I share the indignation and the frustration of my hon. Friend at the cruel behaviour of the gangsters, the criminal masterminds, who are taking money from desperate, frightened people to help them undertake a very, very dangerous journey across the channel. This is a perennial problem, but my right hon. Friend the Home Secretary is dealing with it in the best possible way, which is to make sure that they do not leave those French shores. We depend to a large extent on what the French are doing, but clearly, as time goes on and this problem continues, we are going to have to make sure that we use every possible tactic at our disposal to stop what I think is a vile trade and a manipulation of people’s hopes.
I think everybody sympathises with people who are on low incomes, whom we have tried to protect throughout the pandemic. My right hon. Friend the Chancellor brought forward a package that was recognised around the world as being almost uniquely progressive in the way it directed funding and support to the lowest paid and the neediest. That was quite right, but we are also now trying to ensure that we have a high-wage and high-skilled jobs-led recovery, and that is what is happening. I am proud to be a Conservative Prime Minister who is seeing wages for the lowest paid rising at their fastest rate for many years.
Through my hon. Friend, I thank again the people of South East Cornwall and everywhere in Cornwall. The G7 had wonderful hospitality. I assure her that I am aware of the problem of flooding in Looe. I can tell her that my right hon. Friend the Environment Secretary has met Cornwall Council to discuss the matter, and we will do everything we can to sort it out.
Yes. The Carbis Bay declaration is the foundation of the treaty that this country has been helping to prepare, and which we have been pioneering, against any future pandemic. The crucial elements are zoonotic research hubs, the pathogen surveillance network, and the undertaking to share data to prevent barriers between our countries in the export of personal protective equipment, medicines, vaccines and other things. It is the foundation to ensure that the time between a new variant arriving and a new vaccine should be kept down to 100 days, and to ensure that we spread know-how and manufacturing capacity around the world. This is the foundation of a new global approach to tackling pandemics. The UK has been absolutely instrumental in setting this up, to say nothing of the funding that we have put in, and I believe that the Carbis Bay declaration will be seen as a very important step towards the treaty later this year.

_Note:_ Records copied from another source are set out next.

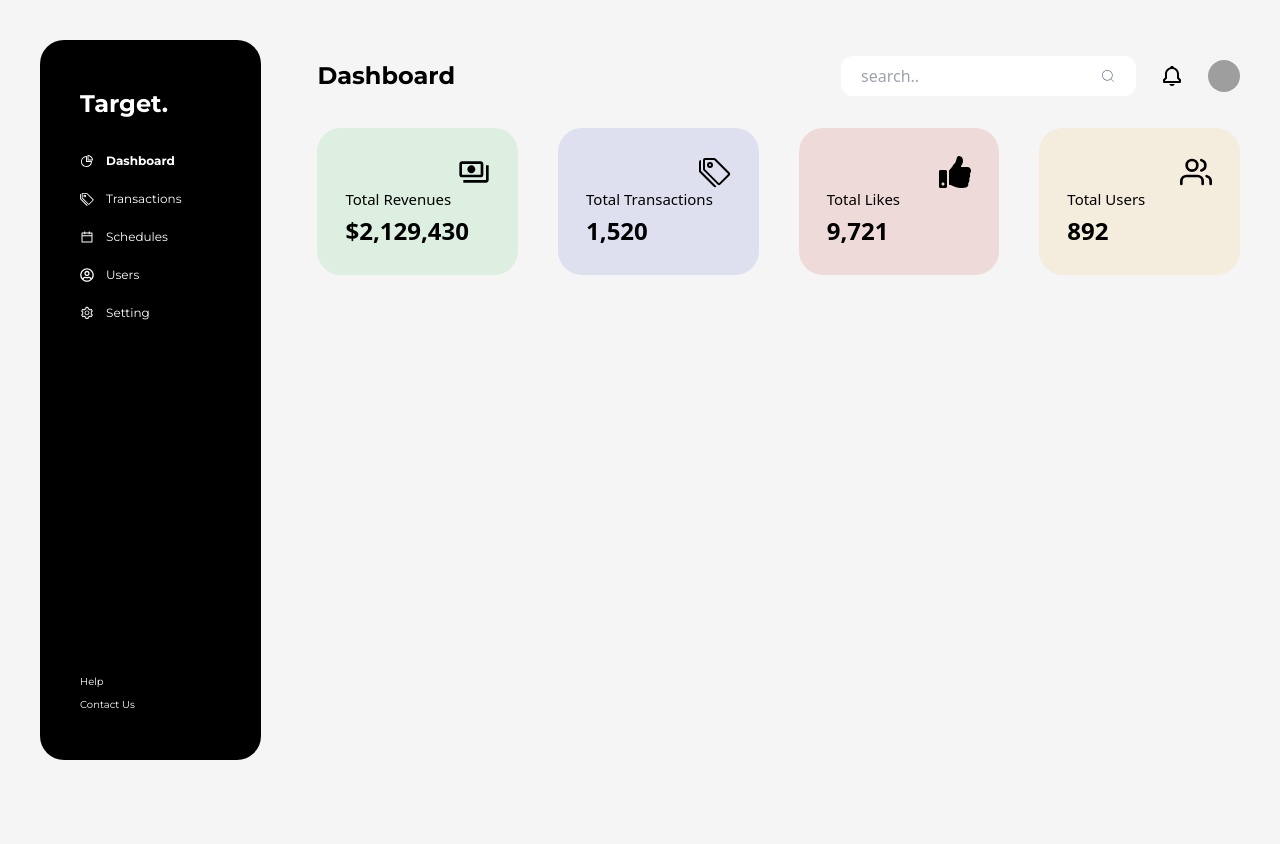
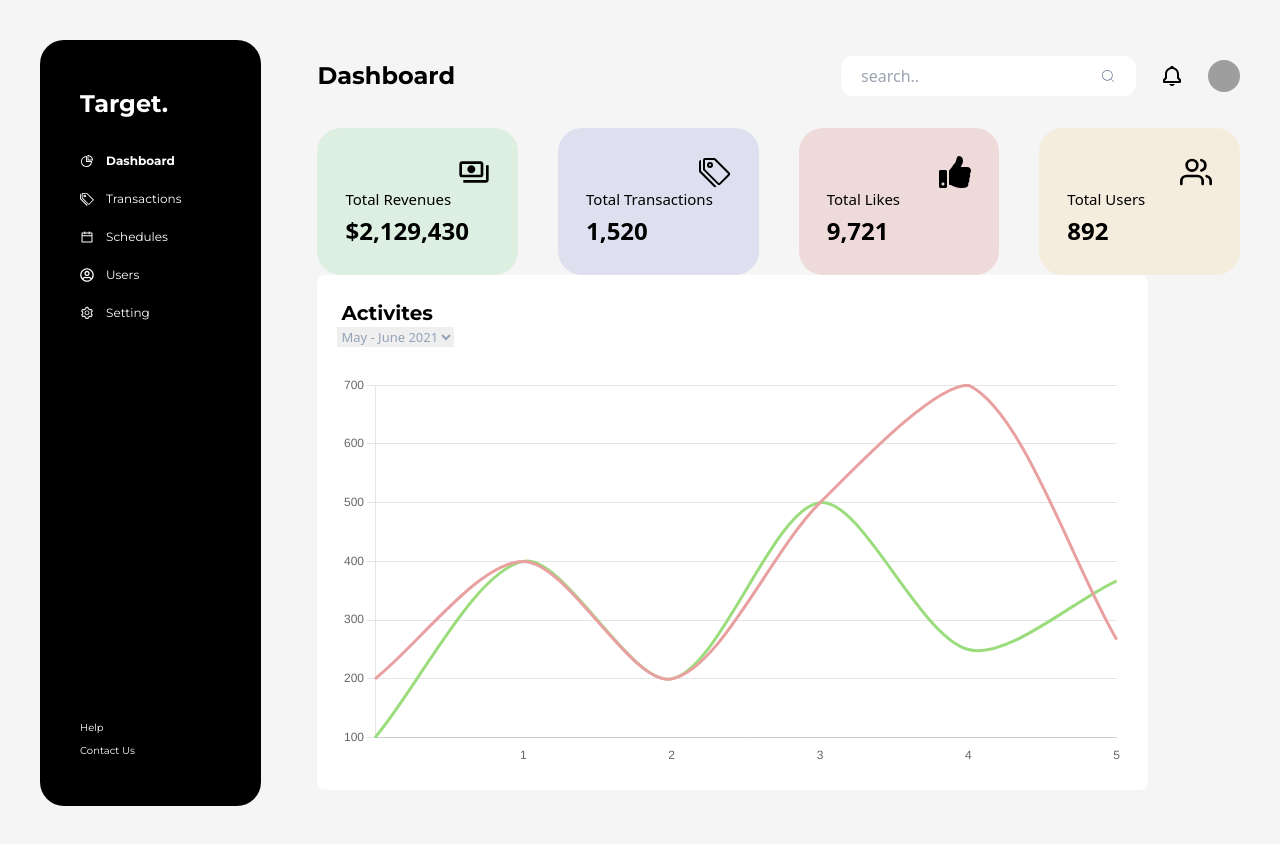
Before and after one commit to ArnabChatterjee20k/React---Dashboard, a React (Vite) app: page /dashboard in a window 1280 px wide. Before the commit the page ends 800 px from the top, so only its background shows below. Built offline with nearby package versions, Linux system fonts and the light colour scheme; grey boxes are pictures that could not be loaded; the HTML template or start-up script is replaced by a standard one.

Commit message:
feat -- build basic interface the line chart

```diff
--- a/package.json
+++ b/package.json
@@ -10,11 +10,14 @@
     "preview": "vite preview"
   },
   "dependencies": {
+    "chart.js": "^4.4.0",
     "react": "^18.2.0",
+    "react-chartjs-2": "^5.2.0",
     "react-dom": "^18.2.0",
     "react-icons": "^4.11.0",
     "react-router-dom": "^6.16.0",
-    "tailwind-merge": "^1.14.0"
+    "tailwind-merge": "^1.14.0",
+    "uninstall": "^0.0.0"
   },
   "devDependencies": {
     "@types/react": "^18.2.15",
--- a/src/components/DashBoard/VisualisationSpace.tsx
+++ b/src/components/DashBoard/VisualisationSpace.tsx
@@ -1,6 +1,33 @@
-import DataCards from "./DataCards"
+import { DisplayMonthChart } from "../MonthlyCharts/DisplayMonthChart";
+import DataCards from "./DataCards";
+import MonthlyChartProps from "../../types/MonthlyChart";
+
+const chartsData: MonthlyChartProps = {
+  chartData: {
+    User: {
+      Week0: 100,
+      Week1: 400,
+      Week2: 200,
+      Week3: 500,
+      Week4: 250,
+      Week5: 367,
+    },
+    Guest: {
+      Week0: 200,
+      Week1: 400,
+      Week2: 200,
+      Week3: 500,
+      Week4: 700,
+      Week5: 267,
+    },
+  },
+};
+
 export default function VisualisationSpace() {
   return (
-    <div className="w-full"><DataCards/></div>
-  )
+    <div className="w-full">
+      <DataCards />
+      <DisplayMonthChart chartData={chartsData.chartData} />
+    </div>
+  );
 }
--- /dev/null
+++ b/src/components/MonthlyCharts/DisplayMonthChart.tsx
@@ -0,0 +1,91 @@
+import MonthlyChartProps from "../../types/MonthlyChart";
+import {
+  Chart as ChartJS,
+  CategoryScale,
+  LinearScale,
+  PointElement,
+  LineElement,
+  Title,
+  Tooltip,
+  Legend,
+} from "chart.js";
+import { Line } from "react-chartjs-2";
+
+ChartJS.register(
+  CategoryScale,
+  LinearScale,
+  PointElement,
+  LineElement,
+  Title,
+  Tooltip,
+  Legend
+);
+
+const USERCOLOR = "#9BDD7C";
+const GUESTCOLOR = "#E9A0A0";
+
+export function DisplayMonthChart({ chartData }: MonthlyChartProps) {
+  const { User, Guest } = chartData;
+  const dataLabels = Object.keys(User);
+
+  const dataSet = [
+    { label: "Guest", data: Object.values(Guest), borderColor: GUESTCOLOR },
+    { label: "User", data: Object.values(User), borderColor: USERCOLOR },
+  ];
+
+  return (
+    <div className="w-[90%] bg-white p-6 rounded-lg flex flex-col gap-8">
+      <div className="flex justify-between">
+        <div className="flex flex-col items-start gap-1">
+          <h5 className="font-monteserat font-bold text-xl">Activites</h5>
+          <select
+            name="month"
+            id="month"
+            className="text-slate-400 text-[13px] -m-1"
+          >
+            <option value="1">May - June 2021</option>
+            <option value="2">June - July 2021</option>
+          </select>
+        </div>
+
+        <div>
+
+        </div>
+      </div>
+      <Line
+        title="Activities"
+        options={{
+          responsive: true,
+          elements: {
+            point: {
+              radius: 0,
+            },
+            line: {
+              tension: 0.3,
+            },
+          },
+          plugins: {
+            legend: {
+              display: false,
+            },
+            title: {
+              display: false,
+            },
+          },
+          scales: {
+            x: {
+              grid: { display: false },
+              ticks: {
+                callback: (value, index, values) => {
+                  // Check if the tick value is 0 and return an empty string ('') in that case
+                  return value === 0 ? "" : value;
+                },
+              },
+            },
+          },
+        }}
+        data={{ labels: dataLabels, datasets: dataSet }}
+      />
+    </div>
+  );
+}
--- /dev/null
+++ b/src/types/MonthlyChart.d.ts
@@ -0,0 +1,10 @@
+export default interface MonthlyChartProps {
+    chartData:{
+        User: {
+          [key: string]: number;
+        };
+        Guest: {
+          [key: string]: number;
+        };
+    }
+}
```
Also changed, not shown: 1 other file (tests, documents, lock files or other folders).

I am afraid the hon. Gentleman is running down the UK’s efforts, as well as what the summit achieved, which is 1 billion more vaccines, on top of the 1 billion that G7 countries have already committed to distributing around the world. This is only six months after these vaccines were invented—it is an astonishing thing! He attacks the performance of Britain and the people of the UK, but let me remind him that we in this country are responsible for one-third of the 1.5 billion vaccines that have been distributed around the world. When will he get that into his head? That is a fantastic record, on top of the 1.6 billion that we have been contributing to that COVAX roll-out. I think the people of this country should be immensely proud of the Carbis Bay declaration and the vaccines contribution that we are making. We are working as fast and as hard as we can, while still getting vaccines into the arms of our own people in this country, and that is absolutely right.
We are extending the hours in which deliveries can be made, and we are talking right now with the Pharmaceutical Services Negotiating Committee about ensuring that pharmaceutical goods get at the right time to the customers who need them.
I endorse completely the sentiment that the hon. Gentleman has just expressed about the need to do this collectively. The Government have announced a £46 million package of investment for finding a vaccine. As I have just said, a huge amount of work is going into investing in test kits, and those are changing and improving the whole time. The House will be reassured to know that this work is being done at an international level. We are working with our EU partners, the G7, the G20, the World Health Organisation and the International Monetary Fund—everybody is working together on the very issues that the hon. Gentleman raised.